[Your assignment] The whole of the data is to be returned without a single change.
-------------------------
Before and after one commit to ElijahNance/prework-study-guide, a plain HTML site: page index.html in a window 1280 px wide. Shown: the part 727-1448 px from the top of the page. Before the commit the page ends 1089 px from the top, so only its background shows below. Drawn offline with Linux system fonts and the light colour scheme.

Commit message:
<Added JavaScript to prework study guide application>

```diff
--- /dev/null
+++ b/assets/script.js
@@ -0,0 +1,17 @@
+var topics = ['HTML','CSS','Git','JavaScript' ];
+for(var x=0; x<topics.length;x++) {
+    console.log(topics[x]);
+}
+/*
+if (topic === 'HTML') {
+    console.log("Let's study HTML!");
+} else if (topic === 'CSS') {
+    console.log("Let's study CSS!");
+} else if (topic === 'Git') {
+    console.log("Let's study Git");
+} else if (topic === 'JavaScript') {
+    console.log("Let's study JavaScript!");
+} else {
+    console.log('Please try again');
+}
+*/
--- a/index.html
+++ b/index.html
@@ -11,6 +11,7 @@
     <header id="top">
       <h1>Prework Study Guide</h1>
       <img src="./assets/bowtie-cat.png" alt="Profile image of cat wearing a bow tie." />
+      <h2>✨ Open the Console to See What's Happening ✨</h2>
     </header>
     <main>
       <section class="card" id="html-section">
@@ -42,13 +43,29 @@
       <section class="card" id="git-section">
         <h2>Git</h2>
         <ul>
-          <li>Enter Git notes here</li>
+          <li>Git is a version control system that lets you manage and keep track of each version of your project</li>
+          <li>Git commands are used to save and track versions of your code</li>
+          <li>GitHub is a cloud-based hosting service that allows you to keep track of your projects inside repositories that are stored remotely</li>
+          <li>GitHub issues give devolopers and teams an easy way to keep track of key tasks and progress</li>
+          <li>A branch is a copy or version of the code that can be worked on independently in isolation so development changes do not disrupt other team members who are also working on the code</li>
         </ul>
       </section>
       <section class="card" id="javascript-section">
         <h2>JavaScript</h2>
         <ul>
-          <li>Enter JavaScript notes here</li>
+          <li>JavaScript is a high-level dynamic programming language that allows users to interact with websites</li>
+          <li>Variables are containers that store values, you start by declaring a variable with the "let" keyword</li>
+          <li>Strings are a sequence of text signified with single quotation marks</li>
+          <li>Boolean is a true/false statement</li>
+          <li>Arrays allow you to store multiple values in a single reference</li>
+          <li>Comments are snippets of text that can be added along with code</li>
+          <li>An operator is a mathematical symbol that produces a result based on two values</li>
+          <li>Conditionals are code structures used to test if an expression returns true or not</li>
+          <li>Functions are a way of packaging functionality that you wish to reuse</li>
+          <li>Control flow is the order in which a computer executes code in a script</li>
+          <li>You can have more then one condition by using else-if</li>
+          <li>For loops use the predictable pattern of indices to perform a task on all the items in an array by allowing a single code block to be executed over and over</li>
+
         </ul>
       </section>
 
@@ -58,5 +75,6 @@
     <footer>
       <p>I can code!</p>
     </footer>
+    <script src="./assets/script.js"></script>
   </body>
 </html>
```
-------------------------
[Finished exercise]
Before and after one commit to ElijahNance/prework-study-guide, a plain HTML site: page index.html in a window 1280 px wide. Shown: the part 727-1448 px from the top of the page. Before the commit the page ends 1089 px from the top, so only its background shows below. Drawn offline with Linux system fonts and the light colour scheme.

Commit message:
<Added JavaScript to prework study guide application>

```diff
--- /dev/null
+++ b/assets/script.js
@@ -0,0 +1,17 @@
+var topics = ['HTML','CSS','Git','JavaScript' ];
+for(var x=0; x<topics.length;x++) {
+    console.log(topics[x]);
+}
+/*
+if (topic === 'HTML') {
+    console.log("Let's study HTML!");
+} else if (topic === 'CSS') {
+    console.log("Let's study CSS!");
+} else if (topic === 'Git') {
+    console.log("Let's study Git");
+} else if (topic === 'JavaScript') {
+    console.log("Let's study JavaScript!");
+} else {
+    console.log('Please try again');
+}
+*/
--- a/index.html
+++ b/index.html
@@ -11,6 +11,7 @@
     <header id="top">
       <h1>Prework Study Guide</h1>
       <img src="./assets/bowtie-cat.png" alt="Profile image of cat wearing a bow tie." />
+      <h2>✨ Open the Console to See What's Happening ✨</h2>
     </header>
     <main>
       <section class="card" id="html-section">
@@ -42,13 +43,29 @@
       <section class="card" id="git-section">
         <h2>Git</h2>
         <ul>
-          <li>Enter Git notes here</li>
+          <li>Git is a version control system that lets you manage and keep track of each version of your project</li>
+          <li>Git commands are used to save and track versions of your code</li>
+          <li>GitHub is a cloud-based hosting service that allows you to keep track of your projects inside repositories that are stored remotely</li>
+          <li>GitHub issues give devolopers and teams an easy way to keep track of key tasks and progress</li>
+          <li>A branch is a copy or version of the code that can be worked on independently in isolation so development changes do not disrupt other team members who are also working on the code</li>
         </ul>
       </section>
       <section class="card" id="javascript-section">
         <h2>JavaScript</h2>
         <ul>
-          <li>Enter JavaScript notes here</li>
+          <li>JavaScript is a high-level dynamic programming language that allows users to interact with websites</li>
+          <li>Variables are containers that store values, you start by declaring a variable with the "let" keyword</li>
+          <li>Strings are a sequence of text signified with single quotation marks</li>
+          <li>Boolean is a true/false statement</li>
+          <li>Arrays allow you to store multiple values in a single reference</li>
+          <li>Comments are snippets of text that can be added along with code</li>
+          <li>An operator is a mathematical symbol that produces a result based on two values</li>
+          <li>Conditionals are code structures used to test if an expression returns true or not</li>
+          <li>Functions are a way of packaging functionality that you wish to reuse</li>
+          <li>Control flow is the order in which a computer executes code in a script</li>
+          <li>You can have more then one condition by using else-if</li>
+          <li>For loops use the predictable pattern of indices to perform a task on all the items in an array by allowing a single code block to be executed over and over</li>
+
         </ul>
       </section>
 
@@ -58,5 +75,6 @@
     <footer>
       <p>I can code!</p>
     </footer>
+    <script src="./assets/script.js"></script>
   </body>
 </html>
```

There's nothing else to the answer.